She said they were arrested under the Immigration Act on grounds of having illegally entered and illegally staying in the country, even after having received a “person of concern” status from the United Nations High Commission for Refugees (UNHCR).
Fortify Rights claims Thai authorities have arrested more than 200 refugees and asylum seekers over the past two months. They have reportedly fled from Cambodia, Vietnam and Pakistan and are being detained at the Suan Phlu Immigration Detention Centre (IDC) in Bangkok.
The executive director of Fortify Rights, Amy Smith said: “The rights of refugees are still under attack in Thailand despite the government’s promises to provide protection. Thailand is needlessly subjecting refugees to further violations.”
Among those held are some 180 UNHCR “persons of concern” from Cambodia and Vietnam, including more than 50 children. Their arrests follow a raid in Nonthaburi Province.
Two days after the raid, authorities separated 46 children, aged three months to 17 years, from their parents, said a Fortify Rights news release.
“The [Thai] government shall not deport these people to a host country where they fled [from], fearful of persecution. Non-refoulement shall be respected. Most of them are asylum seekers or refugees waiting for resettlement to a third country."
“They should be under UNHCR protection and in principle should not be arrested and detained under immigration laws. If they are forced to go back to their country of origin, they could face serious human rights violations,” she said.
Although there have been no reports of former Cambodia National Rescue Party (CNRP) members seeking political asylum in Thailand and living temporarily in Bangkok, former opposition party officials expressed concern for their safety considering the arrests.
Smith said there were no CNRP members among those arrested, Kong Mas, a former CNRP teamwork member who used to request for asylum in Thailand, reiterated his concerns over the safety of asylum seekers wishing to live in the third country.
“In fact, many CNRP members, fleeing here for a long period of time since the party’s dissolution on November 16, last year, are deeply worried over the migration to Thailand."
“First, we worry about the safety and arrest by Thai authorities because the UNHCR in Thailand does not have a Memorandum of Understanding with Thai government,” he said.
He could not confirm how many former opposition party members were seeking asylum and how many had been granted to live in the third country.
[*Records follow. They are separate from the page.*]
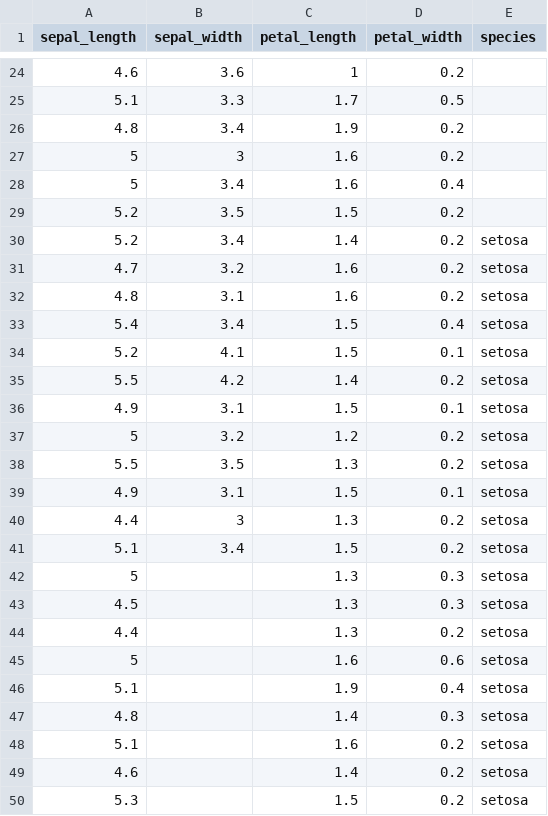
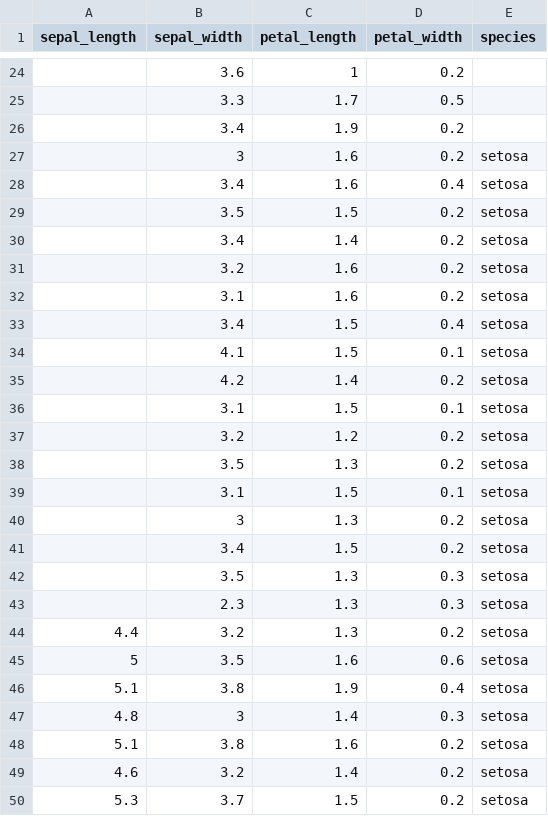
Before and after one commit to shivank711/mlv2, a CSV file: pyback/uploads/iris.csv, drawn as a sheet; only a part is shown, gaps mark what is left out; the diff covers the shown part only.

```diff
--- a/pyback/uploads/iris.csv
+++ b/pyback/uploads/iris.csv
@@ -24,27 +24,27 @@ sepal_length,sepal_width,petal_length,petal_width,species
-4.6,3.6,1,0.2,
-5.1,3.3,1.7,0.5,
-4.8,3.4,1.9,0.2,
-5,3,1.6,0.2,
-5,3.4,1.6,0.4,
-5.2,3.5,1.5,0.2,
-5.2,3.4,1.4,0.2,setosa
-4.7,3.2,1.6,0.2,setosa
-4.8,3.1,1.6,0.2,setosa
-5.4,3.4,1.5,0.4,setosa
-5.2,4.1,1.5,0.1,setosa
-5.5,4.2,1.4,0.2,setosa
-4.9,3.1,1.5,0.1,setosa
-5,3.2,1.2,0.2,setosa
-5.5,3.5,1.3,0.2,setosa
-4.9,3.1,1.5,0.1,setosa
-4.4,3,1.3,0.2,setosa
-5.1,3.4,1.5,0.2,setosa
-5,,1.3,0.3,setosa
-4.5,,1.3,0.3,setosa
-4.4,,1.3,0.2,setosa
-5,,1.6,0.6,setosa
-5.1,,1.9,0.4,setosa
-4.8,,1.4,0.3,setosa
-5.1,,1.6,0.2,setosa
-4.6,,1.4,0.2,setosa
-5.3,,1.5,0.2,setosa
+,3.6,1,0.2,
+,3.3,1.7,0.5,
+,3.4,1.9,0.2,
+,3,1.6,0.2,setosa
+,3.4,1.6,0.4,setosa
+,3.5,1.5,0.2,setosa
+,3.4,1.4,0.2,setosa
+,3.2,1.6,0.2,setosa
+,3.1,1.6,0.2,setosa
+,3.4,1.5,0.4,setosa
+,4.1,1.5,0.1,setosa
+,4.2,1.4,0.2,setosa
+,3.1,1.5,0.1,setosa
+,3.2,1.2,0.2,setosa
+,3.5,1.3,0.2,setosa
+,3.1,1.5,0.1,setosa
+,3,1.3,0.2,setosa
+,3.4,1.5,0.2,setosa
+,3.5,1.3,0.3,setosa
+,2.3,1.3,0.3,setosa
+4.4,3.2,1.3,0.2,setosa
+5,3.5,1.6,0.6,setosa
+5.1,3.8,1.9,0.4,setosa
+4.8,3,1.4,0.3,setosa
+5.1,3.8,1.6,0.2,setosa
+4.6,3.2,1.4,0.2,setosa
+5.3,3.7,1.5,0.2,setosa
```
Also changed, not shown: 18 added rows, 18 removed rows and 23 edited cells elsewhere in this file, 17 other files.
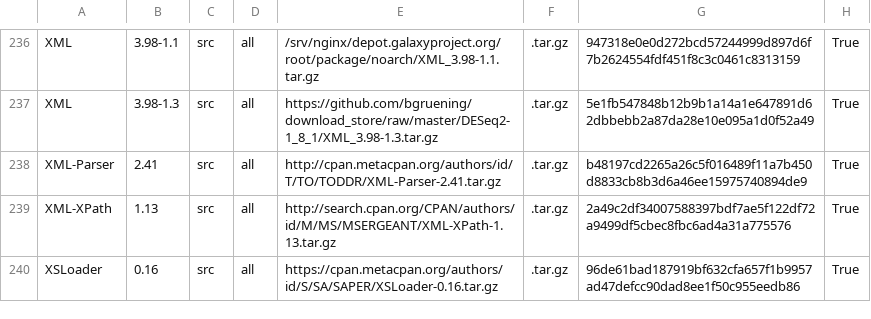
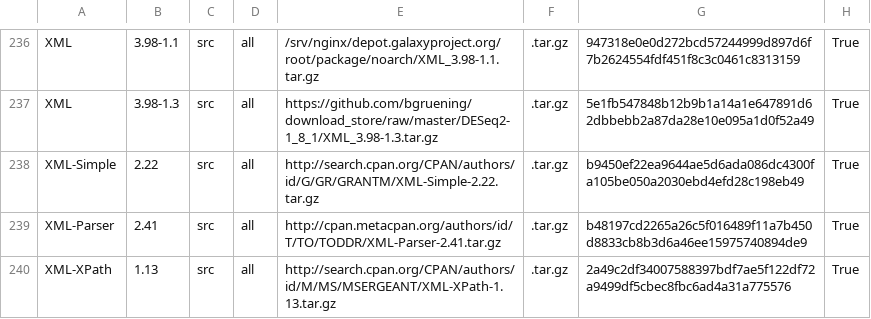
Before and after one commit to galaxyproject/cargo-port, a TSV file: urls.tsv, drawn as a sheet; only a part is shown, gaps mark what is left out; the shorter side is filled out with more unchanged rows.

Commit message:
Add xml-simple

```diff
--- a/urls.tsv
+++ b/urls.tsv
@@ -237,2 +237,3 @@ XML	3.98-1.1	src	all	/srv/nginx/depot.galaxyproject.org/root/package/noarch/XML_
 XML	3.98-1.3	src	all	https://github.com/bgruening/download_store/raw/master/DESeq2-1_8_1/XML_3.98-1.3.tar.gz	.tar.gz	5e1fb547848b12b9b1a14a1e647891d62dbbebb2a87da28e10e095a1d0f52a49	True
+XML-Simple	2.22	src	all	http://search.cpan.org/CPAN/authors/id/G/GR/GRANTM/XML-Simple-2.22.tar.gz	.tar.gz	b9450ef22ea9644ae5d6ada086dc4300fa105be050a2030ebd4efd28c198eb49	True
 XML-Parser	2.41	src	all	http://cpan.metacpan.org/authors/id/T/TO/TODDR/XML-Parser-2.41.tar.gz	.tar.gz	b48197cd2265a26c5f016489f11a7b450d8833cb8b3d6a46ee15975740894de9	True
```
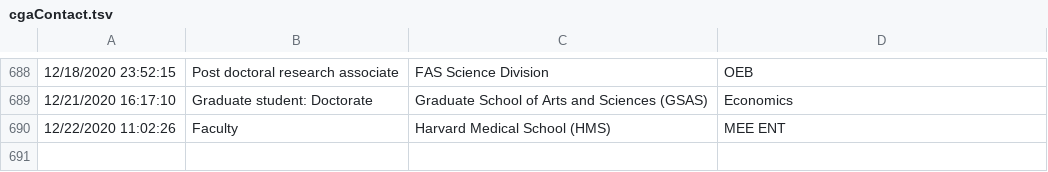
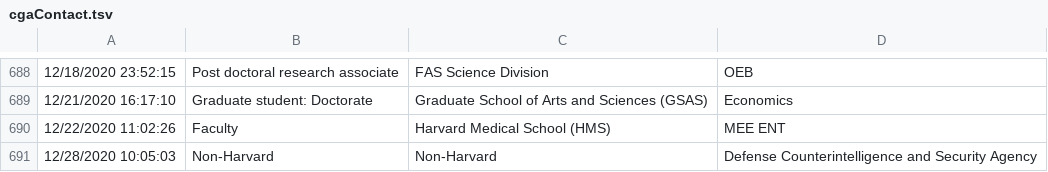
Before and after one commit to IQSS/iqss-metrics-dashboard, a TSV file: assets/data/cgaContact.tsv, drawn as a sheet; only a part is shown, gaps mark what is left out; the diff names each change by its address in the sheet, - before the commit and + after, or states it on an @@ line.

```diff
--- a/assets/data/cgaContact.tsv
+++ b/assets/data/cgaContact.tsv
+row 691: 12/28/2020 10:05:03 | Non-Harvard | Non-Harvard | Defense Counterintelligence and Security Agency
```
Also changed, not shown: assets/data/cgaEventRegistration.tsv, assets/data/cgaLicenseRequest.tsv, 11 other files.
But, he believed most of them stuck were in Thailand after fleeing to there, following the dissolution of the CNRP.
“Our party activists who fled there dare not go out much. Most of them live quietly to seek asylum in order to live in a third county,” he said.
National Police spokesman Chhay Kim Khoeun said he has not received any information over the arrest on the Jarai people, but said if they are Cambodians and they are to be deported, Cambodia will take them back.
“If they are Cambodians, we cannot ignore them,” he said.
A raid which occurred on a residential building in Bangkok on October 9 saw the arrest of at least 77 refugees from Pakistan, including 43 children.
It came the day after Thai Deputy Prime Minister General Prawit Wongsuwan reportedly ordered immigration authorities to arrest and deport within one month all migrants in Thailand without documentation or authorisation.
The UNHCR, mandated to protect refugees, had previously recognised some of them as persons of concern and in need of protection in Thailand.
All of those arrested, including the children, are now detained at Suan Phlu IDC awaiting charges for alleged violations under the Immigration Act.
Thai authorities are reportedly conducting “immigration raids” in many areas of Bangkok and other provinces where refugees and migrant communities reside.